■ Exercise aim: Which lines of the records below contain the word "right"? Report each of them in full.

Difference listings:
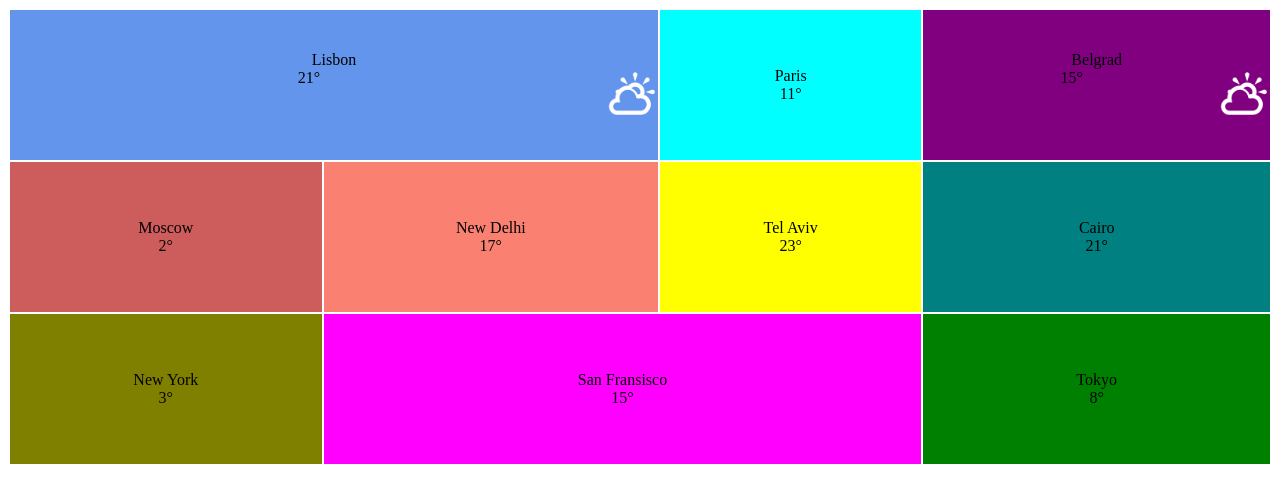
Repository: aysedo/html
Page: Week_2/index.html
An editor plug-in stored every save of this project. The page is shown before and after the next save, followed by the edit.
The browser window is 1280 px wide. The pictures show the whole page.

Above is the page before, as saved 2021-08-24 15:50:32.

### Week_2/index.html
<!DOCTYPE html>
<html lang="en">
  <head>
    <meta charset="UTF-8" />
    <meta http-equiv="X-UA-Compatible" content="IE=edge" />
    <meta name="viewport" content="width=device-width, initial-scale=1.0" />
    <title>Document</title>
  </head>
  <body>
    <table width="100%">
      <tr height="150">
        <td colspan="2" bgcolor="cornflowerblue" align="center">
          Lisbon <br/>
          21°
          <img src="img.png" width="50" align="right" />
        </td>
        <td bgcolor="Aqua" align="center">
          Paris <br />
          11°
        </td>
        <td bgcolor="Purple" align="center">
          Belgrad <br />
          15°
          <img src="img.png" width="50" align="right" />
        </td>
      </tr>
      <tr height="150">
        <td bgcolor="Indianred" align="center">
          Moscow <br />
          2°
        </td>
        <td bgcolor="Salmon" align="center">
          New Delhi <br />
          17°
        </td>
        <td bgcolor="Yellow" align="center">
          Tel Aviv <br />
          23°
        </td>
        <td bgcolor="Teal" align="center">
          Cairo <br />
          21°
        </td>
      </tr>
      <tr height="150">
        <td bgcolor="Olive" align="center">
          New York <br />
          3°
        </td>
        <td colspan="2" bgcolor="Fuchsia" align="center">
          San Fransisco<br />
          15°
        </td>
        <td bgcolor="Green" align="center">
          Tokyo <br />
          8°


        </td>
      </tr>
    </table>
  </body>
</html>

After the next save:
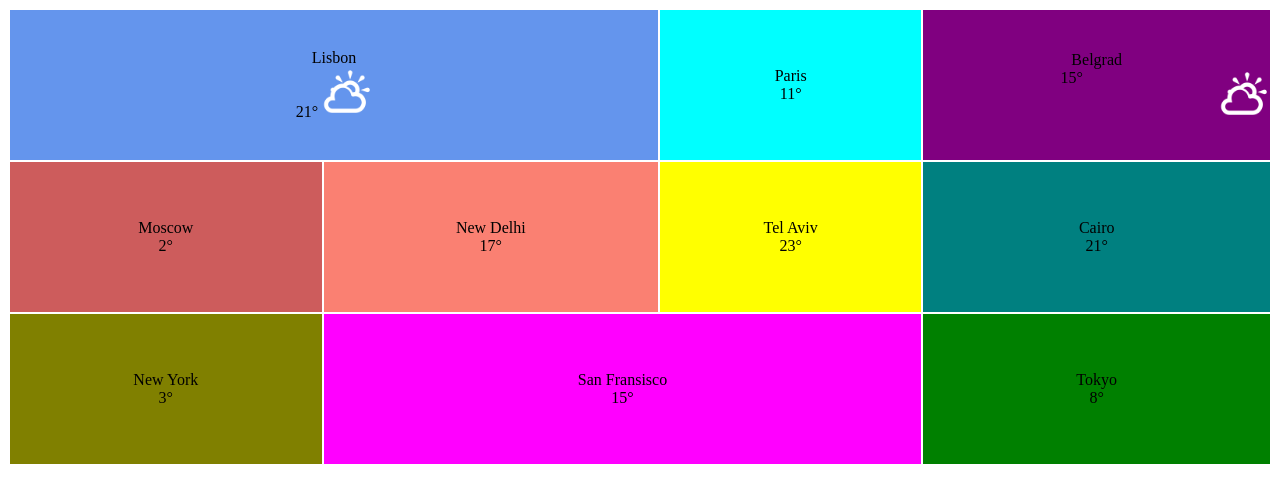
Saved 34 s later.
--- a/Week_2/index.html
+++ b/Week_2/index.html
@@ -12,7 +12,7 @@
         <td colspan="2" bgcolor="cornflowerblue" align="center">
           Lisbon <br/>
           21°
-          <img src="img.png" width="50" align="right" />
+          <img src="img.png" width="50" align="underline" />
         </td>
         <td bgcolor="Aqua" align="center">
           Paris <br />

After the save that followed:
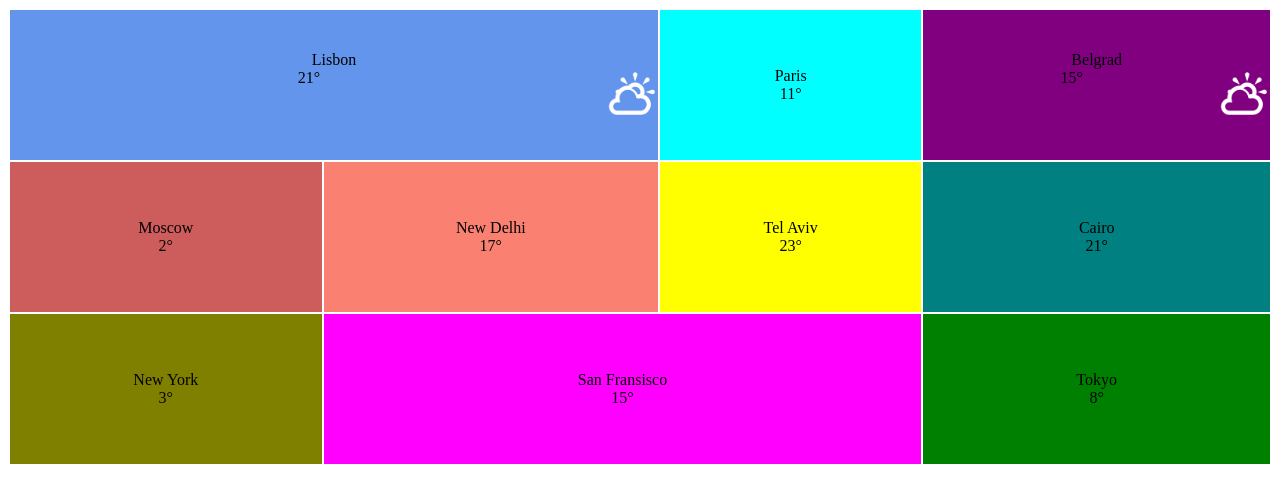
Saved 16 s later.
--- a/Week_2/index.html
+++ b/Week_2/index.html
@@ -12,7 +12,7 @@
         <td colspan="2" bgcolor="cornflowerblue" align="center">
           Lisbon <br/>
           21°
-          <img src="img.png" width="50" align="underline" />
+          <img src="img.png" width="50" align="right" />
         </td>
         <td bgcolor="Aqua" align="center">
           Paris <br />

* * *

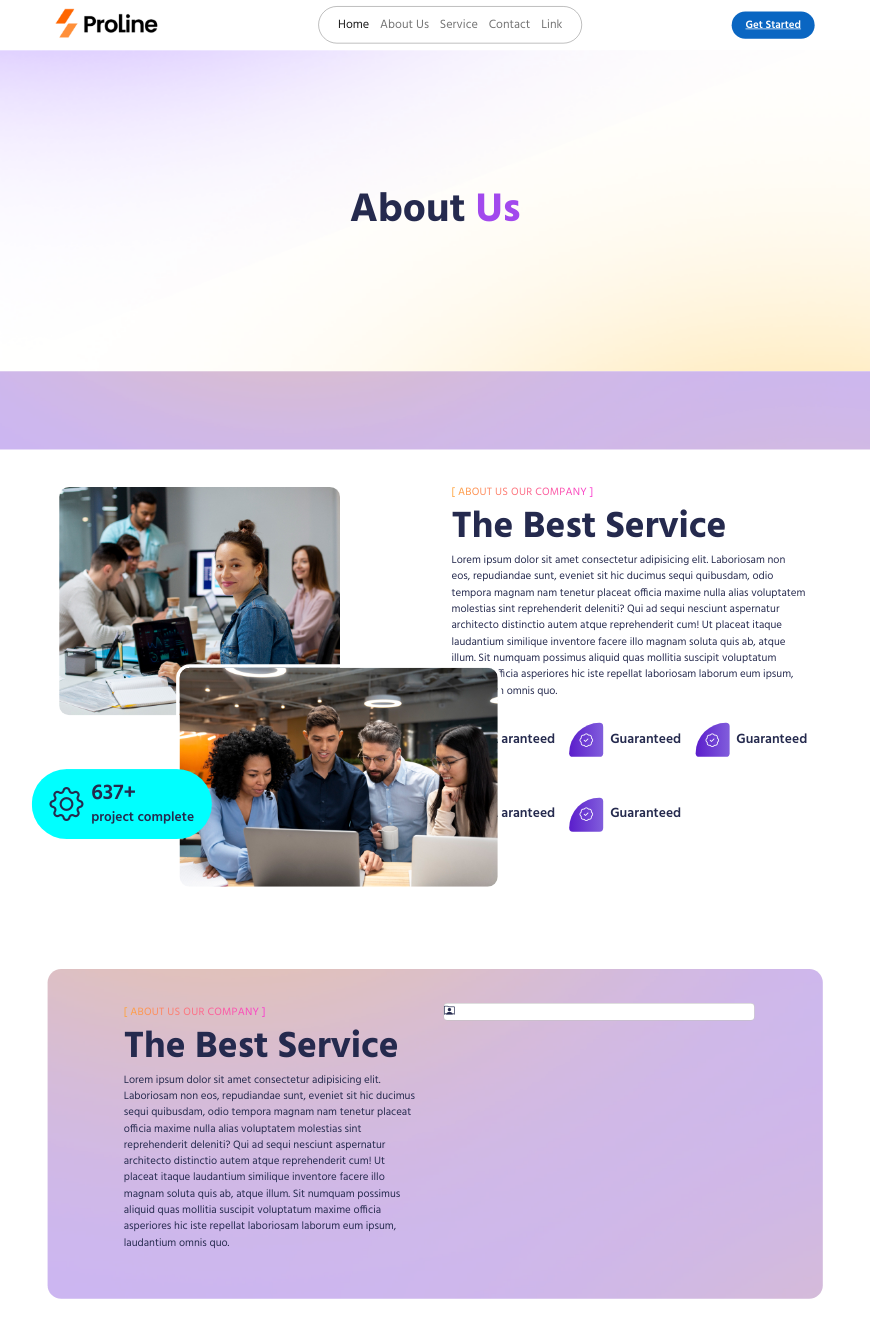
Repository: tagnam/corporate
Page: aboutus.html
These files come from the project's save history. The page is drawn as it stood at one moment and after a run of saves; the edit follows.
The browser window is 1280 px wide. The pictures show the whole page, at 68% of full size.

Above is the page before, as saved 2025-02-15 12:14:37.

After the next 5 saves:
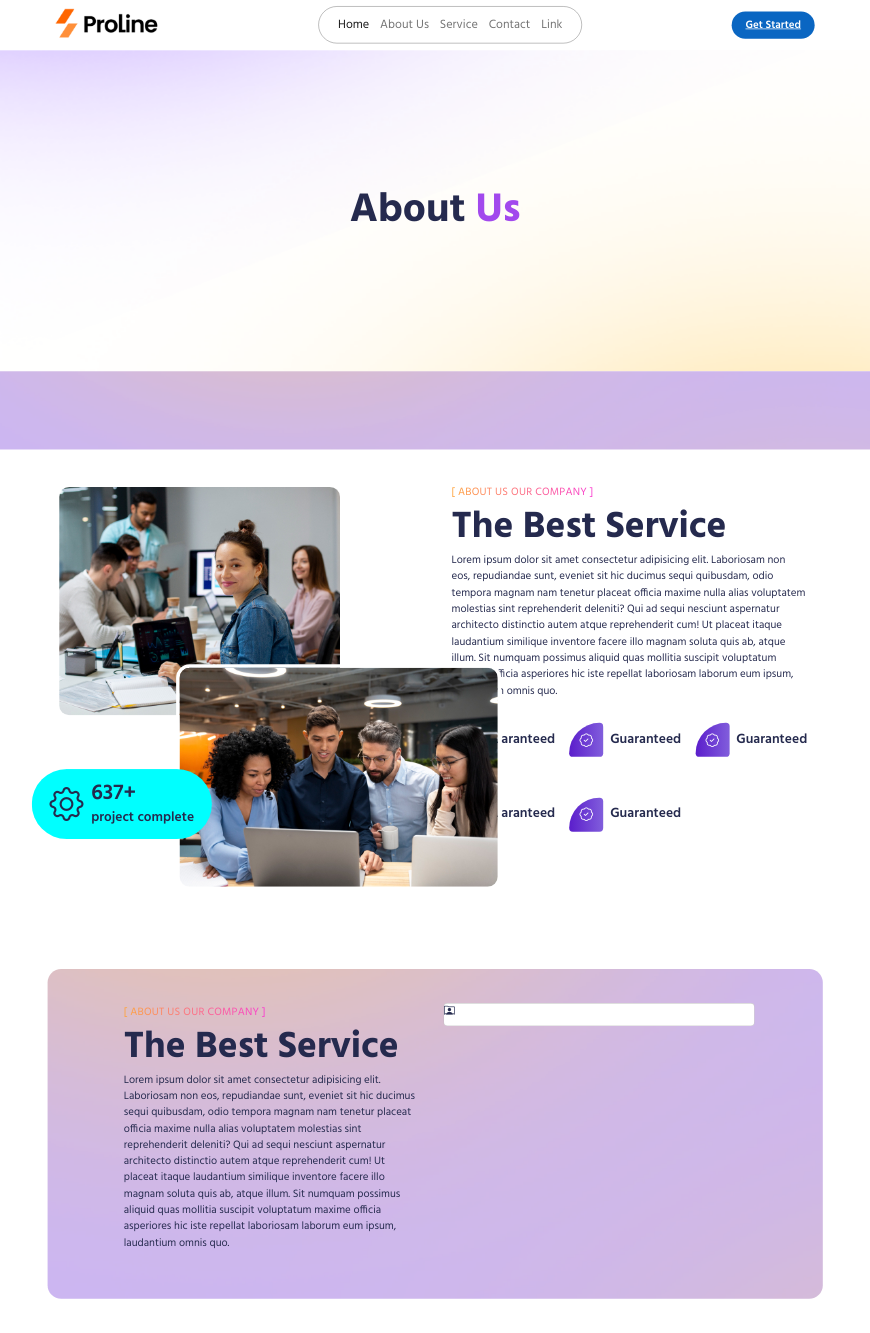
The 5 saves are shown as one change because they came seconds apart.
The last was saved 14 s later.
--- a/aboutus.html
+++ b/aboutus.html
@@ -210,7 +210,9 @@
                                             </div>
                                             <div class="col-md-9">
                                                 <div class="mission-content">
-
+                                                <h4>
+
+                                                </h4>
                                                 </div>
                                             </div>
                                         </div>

■ Written answer:
          <img src="img.png" width="50" align="right" />
          <img src="img.png" width="50" align="right" />
-          <img src="img.png" width="50" align="right" />
+          <img src="img.png" width="50" align="right" />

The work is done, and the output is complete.